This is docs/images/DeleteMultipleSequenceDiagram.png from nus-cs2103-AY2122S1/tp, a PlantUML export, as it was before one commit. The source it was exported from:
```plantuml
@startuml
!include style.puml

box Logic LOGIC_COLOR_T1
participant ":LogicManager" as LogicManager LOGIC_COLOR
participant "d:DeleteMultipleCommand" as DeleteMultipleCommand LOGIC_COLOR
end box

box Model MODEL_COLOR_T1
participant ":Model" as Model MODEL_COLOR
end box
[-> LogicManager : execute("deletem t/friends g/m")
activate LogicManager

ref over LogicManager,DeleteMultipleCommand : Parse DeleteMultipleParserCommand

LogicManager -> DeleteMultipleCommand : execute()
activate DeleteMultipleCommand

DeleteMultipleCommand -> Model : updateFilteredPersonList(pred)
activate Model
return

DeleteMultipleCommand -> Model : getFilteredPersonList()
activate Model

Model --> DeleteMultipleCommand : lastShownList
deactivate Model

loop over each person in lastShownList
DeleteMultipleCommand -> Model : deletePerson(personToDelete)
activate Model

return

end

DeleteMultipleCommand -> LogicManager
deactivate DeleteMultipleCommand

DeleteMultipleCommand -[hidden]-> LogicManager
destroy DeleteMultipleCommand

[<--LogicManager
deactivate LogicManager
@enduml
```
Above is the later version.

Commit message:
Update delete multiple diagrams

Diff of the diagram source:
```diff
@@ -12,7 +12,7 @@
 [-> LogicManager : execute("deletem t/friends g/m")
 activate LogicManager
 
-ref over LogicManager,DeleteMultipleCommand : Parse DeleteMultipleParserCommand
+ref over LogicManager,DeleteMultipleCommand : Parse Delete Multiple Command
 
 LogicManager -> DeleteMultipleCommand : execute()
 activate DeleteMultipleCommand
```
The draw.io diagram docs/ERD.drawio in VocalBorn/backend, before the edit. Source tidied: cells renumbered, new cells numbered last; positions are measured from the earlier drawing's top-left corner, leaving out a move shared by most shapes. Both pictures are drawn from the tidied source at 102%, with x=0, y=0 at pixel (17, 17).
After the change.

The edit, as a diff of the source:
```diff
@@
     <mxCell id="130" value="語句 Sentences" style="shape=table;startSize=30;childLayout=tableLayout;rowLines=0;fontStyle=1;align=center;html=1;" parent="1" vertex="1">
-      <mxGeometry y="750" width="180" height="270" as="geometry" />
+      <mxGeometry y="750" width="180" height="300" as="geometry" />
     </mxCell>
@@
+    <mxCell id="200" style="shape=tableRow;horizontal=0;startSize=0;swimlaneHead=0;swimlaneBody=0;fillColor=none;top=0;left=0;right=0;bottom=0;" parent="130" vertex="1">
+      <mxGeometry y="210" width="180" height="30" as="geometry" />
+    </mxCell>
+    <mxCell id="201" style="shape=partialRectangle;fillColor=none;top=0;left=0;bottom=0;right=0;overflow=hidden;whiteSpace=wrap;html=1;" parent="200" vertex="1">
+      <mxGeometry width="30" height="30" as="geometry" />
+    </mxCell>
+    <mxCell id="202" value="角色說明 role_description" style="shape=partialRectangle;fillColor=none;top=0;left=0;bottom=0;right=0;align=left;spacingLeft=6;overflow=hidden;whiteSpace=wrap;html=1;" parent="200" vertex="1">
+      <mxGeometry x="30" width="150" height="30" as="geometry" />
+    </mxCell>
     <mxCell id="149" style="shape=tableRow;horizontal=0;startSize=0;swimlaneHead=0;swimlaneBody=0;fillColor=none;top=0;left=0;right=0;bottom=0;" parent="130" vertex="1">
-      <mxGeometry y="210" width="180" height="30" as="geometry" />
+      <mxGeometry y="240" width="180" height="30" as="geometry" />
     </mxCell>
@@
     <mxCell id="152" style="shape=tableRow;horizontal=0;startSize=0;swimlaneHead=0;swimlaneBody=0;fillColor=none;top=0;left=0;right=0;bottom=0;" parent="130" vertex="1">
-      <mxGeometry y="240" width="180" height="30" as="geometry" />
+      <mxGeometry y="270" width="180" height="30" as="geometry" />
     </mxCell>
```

▶ _Problem statement_
Which of the lines in the data contain the string "deactivate"? Return each one.

▶ _Output_
deactivate Model
deactivate DeleteMultipleCommand
deactivate LogicManager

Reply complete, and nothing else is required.